**** Listed entries

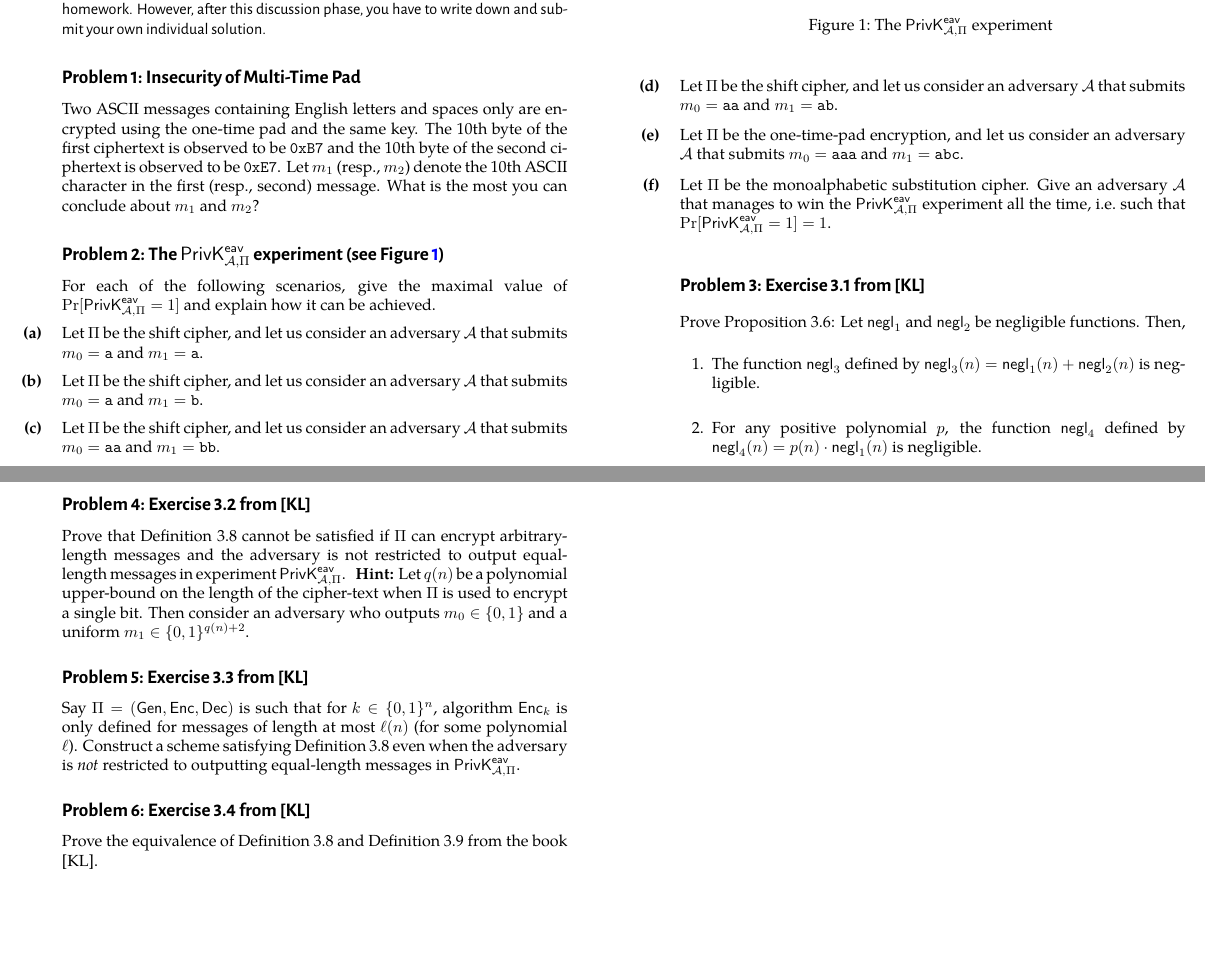
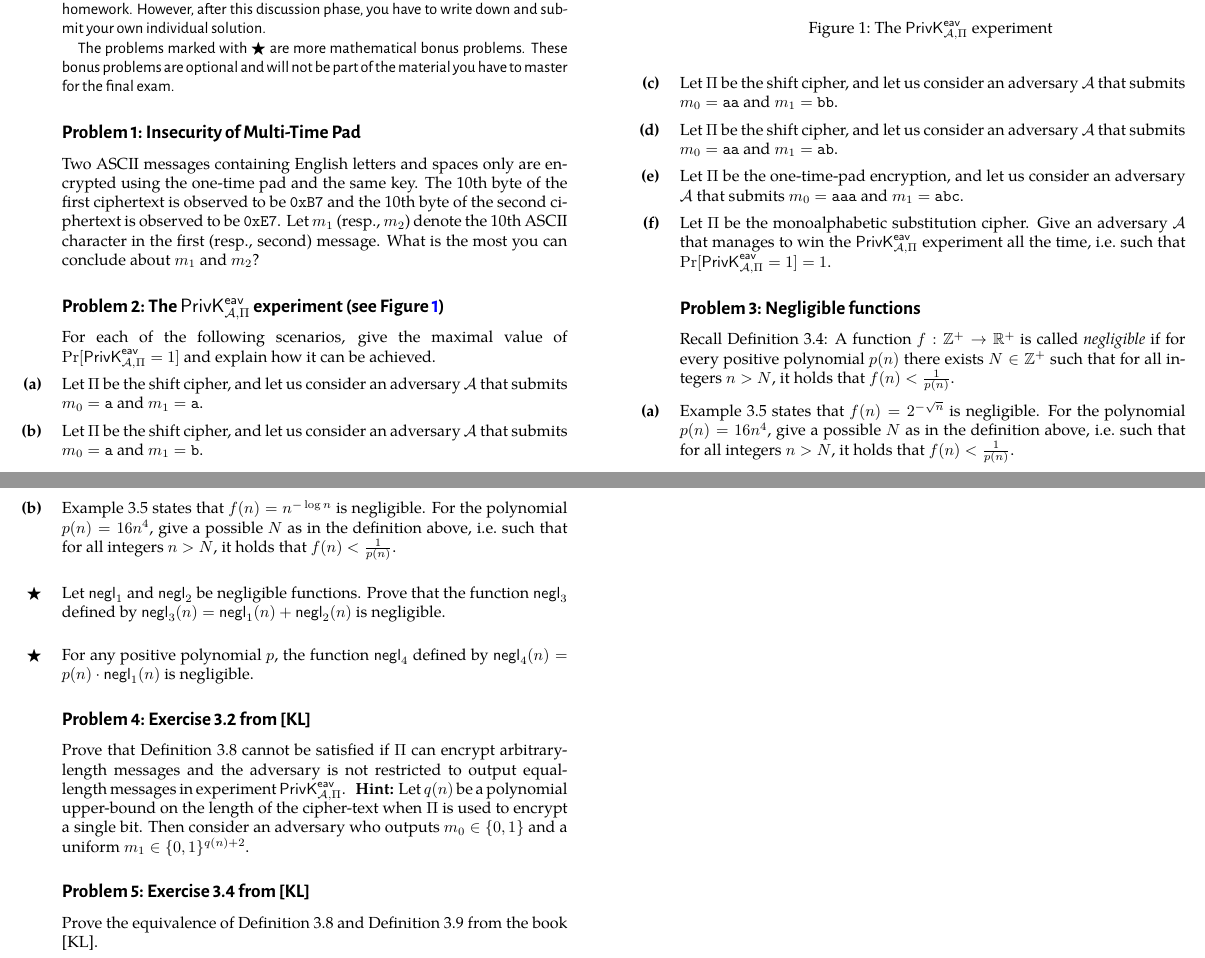
Before and after one commit to cschaffner/ModernCryptographyCourse, a LaTeX document (problems/03-problems.tex): two parts of pages 1 and 2 of 2, joined at a grey line, cut so that both start at the same text, the shorter picture padded with empty space. The pictures show the PDF file problems/03-problems.pdf that the author committed with the source.

Commit message:
details in 1 and 3

```diff
--- a/problems/03-problems.tex
+++ b/problems/03-problems.tex
@@ -27,7 +27,10 @@ We will work on the following exercises together during the work sessions on Tue
 The last questions are marked as homework exercises.
 Your homework must be handed in within one week \textbf{electronically via Canvas before \deadline}. This deadline is strict and late submissions are graded with a 0. At the end of the course, the lowest of all the homework grades will be dropped.
 
-You are strongly encouraged to work together on the exercises, including the homework. However, after this discussion phase, you have to write down and submit your own individual solution. }
+You are strongly encouraged to work together on the exercises, including the homework. However, after this discussion phase, you have to write down and submit your own individual solution.
+
+The problems marked with $\bigstar$ are more mathematical bonus problems. These bonus problems are optional and will not be part of the material you have to master for the final exam.
+}
 
 \begin{exercise}[Insecurity of Multi-Time Pad]
 Two ASCII messages containing English letters and spaces only are encrypted using the one-time pad and the same key. The 10th byte of the first ciphertext is observed to be \texttt{0xB7} and the 10th byte of the second ciphertext is observed to be \texttt{0xE7}. Let $m_1$ (resp., $m_2$) denote the 10th ASCII character in the first (resp., second) message. What is the most you can conclude about $m_1$ and $m_2$?
@@ -69,25 +72,26 @@ Let $\Pi$ be the monoalphabetic substitution cipher. Give an adversary $\mathcal
 
 
 \begin{exercise}[Negligible functions]
-\begin{definition}
-A function $f: \Z^+ \rightarrow \R^+$ is called negligible if for
-every positive polynomial $p(n)$ there exists $n_0 \in \Z^+$ such that for all $n
-\geq n_0$, it holds that $f(n) \leq 1/p(n)$.
-\end{definition}
+Recall Definition 3.4: A function $f: \Z^+ \rightarrow \R^+$ is called \emph{negligible} if for
+every positive polynomial $p(n)$ there exists $N \in \Z^+$ such that for all integers $n> N$, it holds that $f(n) < \frac{1}{p(n)}$.
 
 \begin{subex}
+Example~3.5 states that $f(n) = 2^{-\sqrt{n}}$ is negligible. For the polynomial $p(n)=16 n^4$, give a possible $N$ as in the definition above, i.e.\ such that for all integers $n > N$, it holds that $f(n) < \frac{1}{p(n)}$.
 \end{subex}
 
 \begin{subex}
-Exercise~3.1 from  $\text{[KL]}$: Prove Proposition 3.6:
-Let $\negl_1$ and $\negl_2$ be negligible functions. Then,
-\begin{enumerate}
-\item The function $\negl_3$ defined by $\negl_3(n) = \negl_1(n)+\negl_2(n)$ is
-  negligible.
-\item For any positive polynomial $p$, the function $\negl_4$ defined
+Example~3.5 states that $f(n) = n^{-\log{n}}$ is negligible. For the polynomial $p(n)=16 n^4$, give a possible $N$ as in the definition above, i.e.\ such that for all integers $n > N$, it holds that $f(n) < \frac{1}{p(n)}$.
+\end{subex}
+
+\begin{subex**}
+Let $\negl_1$ and $\negl_2$ be negligible functions. Prove that the function $\negl_3$ defined by $\negl_3(n) = \negl_1(n)+\negl_2(n)$ is negligible.
+\end{subex**}
+
+\begin{subex**}
+For any positive polynomial $p$, the function $\negl_4$ defined
   by $\negl_4(n) = p(n) \cdot \negl_1(n)$ is negligible.
-\end{enumerate}
-\end{subex}
+\end{subex**}
+
 \end{exercise}
 
 \begin{exercise}[Exercise~3.2 from $\text{[KL]}$ ]
@@ -100,11 +104,9 @@ Prove that Definition~3.8 cannot be
   who outputs $m_0 \in \{0, 1\}$ and a uniform $m_1 \in \{0, 1\}^{q(n)+2}$.
 \end{exercise}
 
-\begin{exercise}[Exercise~3.3 from  $\text{[KL]}$ ]
-Say $\Pi=\left( \gen,\enc,\dec \right)$ is such that for $k\in \{0,1\}^n$, algorithm $\enc_k$ is only defined for messages of length at most $\ell(n)$ (for some polynomial $\ell$). Construct a scheme satisfying Definition~3.8 even when the adversary is \emph{not} restricted to outputting equal-length messages in $\PrivK^{\eav}_{\mathcal{A},\Pi}$.
-
-
-\end{exercise}
+% \begin{exercise}[Exercise~3.3 from  $\text{[KL]}$ ]
+% Say $\Pi=\left( \gen,\enc,\dec \right)$ is such that for $k\in \{0,1\}^n$, algorithm $\enc_k$ is only defined for messages of length at most $\ell(n)$ (for some polynomial $\ell$). Construct a scheme satisfying Definition~3.8 even when the adversary is \emph{not} restricted to outputting equal-length messages in $\PrivK^{\eav}_{\mathcal{A},\Pi}$.
+% \end{exercise}
 
 \begin{exercise}[Exercise~3.4 from  $\text{[KL]}$ ]
 Prove the equivalence of Definition 3.8 and Definition 3.9 from the book [KL].
```
Also changed, not shown: problems/01-problems.tex (+2 -2 lines), problems/01-problems.pdf, problems/03-problems.pdf.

********

▸ What the exercise asks: Output the data above exactly. Drop every picture.

▸ Result of the task:
Before and after one commit to cschaffner/ModernCryptographyCourse, a LaTeX document (problems/03-problems.tex): two parts of pages 1 and 2 of 2, joined at a grey line, cut so that both start at the same text, the shorter picture padded with empty space. The pictures show the PDF file problems/03-problems.pdf that the author committed with the source.

Commit message:
details in 1 and 3

```diff
--- a/problems/03-problems.tex
+++ b/problems/03-problems.tex
@@ -27,7 +27,10 @@ We will work on the following exercises together during the work sessions on Tue
 The last questions are marked as homework exercises.
 Your homework must be handed in within one week \textbf{electronically via Canvas before \deadline}. This deadline is strict and late submissions are graded with a 0. At the end of the course, the lowest of all the homework grades will be dropped.
 
-You are strongly encouraged to work together on the exercises, including the homework. However, after this discussion phase, you have to write down and submit your own individual solution. }
+You are strongly encouraged to work together on the exercises, including the homework. However, after this discussion phase, you have to write down and submit your own individual solution.
+
+The problems marked with $\bigstar$ are more mathematical bonus problems. These bonus problems are optional and will not be part of the material you have to master for the final exam.
+}
 
 \begin{exercise}[Insecurity of Multi-Time Pad]
 Two ASCII messages containing English letters and spaces only are encrypted using the one-time pad and the same key. The 10th byte of the first ciphertext is observed to be \texttt{0xB7} and the 10th byte of the second ciphertext is observed to be \texttt{0xE7}. Let $m_1$ (resp., $m_2$) denote the 10th ASCII character in the first (resp., second) message. What is the most you can conclude about $m_1$ and $m_2$?
@@ -69,25 +72,26 @@ Let $\Pi$ be the monoalphabetic substitution cipher. Give an adversary $\mathcal
 
 
 \begin{exercise}[Negligible functions]
-\begin{definition}
-A function $f: \Z^+ \rightarrow \R^+$ is called negligible if for
-every positive polynomial $p(n)$ there exists $n_0 \in \Z^+$ such that for all $n
-\geq n_0$, it holds that $f(n) \leq 1/p(n)$.
-\end{definition}
+Recall Definition 3.4: A function $f: \Z^+ \rightarrow \R^+$ is called \emph{negligible} if for
+every positive polynomial $p(n)$ there exists $N \in \Z^+$ such that for all integers $n> N$, it holds that $f(n) < \frac{1}{p(n)}$.
 
 \begin{subex}
+Example~3.5 states that $f(n) = 2^{-\sqrt{n}}$ is negligible. For the polynomial $p(n)=16 n^4$, give a possible $N$ as in the definition above, i.e.\ such that for all integers $n > N$, it holds that $f(n) < \frac{1}{p(n)}$.
 \end{subex}
 
 \begin{subex}
-Exercise~3.1 from  $\text{[KL]}$: Prove Proposition 3.6:
-Let $\negl_1$ and $\negl_2$ be negligible functions. Then,
-\begin{enumerate}
-\item The function $\negl_3$ defined by $\negl_3(n) = \negl_1(n)+\negl_2(n)$ is
-  negligible.
-\item For any positive polynomial $p$, the function $\negl_4$ defined
+Example~3.5 states that $f(n) = n^{-\log{n}}$ is negligible. For the polynomial $p(n)=16 n^4$, give a possible $N$ as in the definition above, i.e.\ such that for all integers $n > N$, it holds that $f(n) < \frac{1}{p(n)}$.
+\end{subex}
+
+\begin{subex**}
+Let $\negl_1$ and $\negl_2$ be negligible functions. Prove that the function $\negl_3$ defined by $\negl_3(n) = \negl_1(n)+\negl_2(n)$ is negligible.
+\end{subex**}
+
+\begin{subex**}
+For any positive polynomial $p$, the function $\negl_4$ defined
   by $\negl_4(n) = p(n) \cdot \negl_1(n)$ is negligible.
-\end{enumerate}
-\end{subex}
+\end{subex**}
+
 \end{exercise}
 
 \begin{exercise}[Exercise~3.2 from $\text{[KL]}$ ]
@@ -100,11 +104,9 @@ Prove that Definition~3.8 cannot be
   who outputs $m_0 \in \{0, 1\}$ and a uniform $m_1 \in \{0, 1\}^{q(n)+2}$.
 \end{exercise}
 
-\begin{exercise}[Exercise~3.3 from  $\text{[KL]}$ ]
-Say $\Pi=\left( \gen,\enc,\dec \right)$ is such that for $k\in \{0,1\}^n$, algorithm $\enc_k$ is only defined for messages of length at most $\ell(n)$ (for some polynomial $\ell$). Construct a scheme satisfying Definition~3.8 even when the adversary is \emph{not} restricted to outputting equal-length messages in $\PrivK^{\eav}_{\mathcal{A},\Pi}$.
-
-
-\end{exercise}
+% \begin{exercise}[Exercise~3.3 from  $\text{[KL]}$ ]
+% Say $\Pi=\left( \gen,\enc,\dec \right)$ is such that for $k\in \{0,1\}^n$, algorithm $\enc_k$ is only defined for messages of length at most $\ell(n)$ (for some polynomial $\ell$). Construct a scheme satisfying Definition~3.8 even when the adversary is \emph{not} restricted to outputting equal-length messages in $\PrivK^{\eav}_{\mathcal{A},\Pi}$.
+% \end{exercise}
 
 \begin{exercise}[Exercise~3.4 from  $\text{[KL]}$ ]
 Prove the equivalence of Definition 3.8 and Definition 3.9 from the book [KL].
```
Also changed, not shown: problems/01-problems.tex (+2 -2 lines), problems/01-problems.pdf, problems/03-problems.pdf.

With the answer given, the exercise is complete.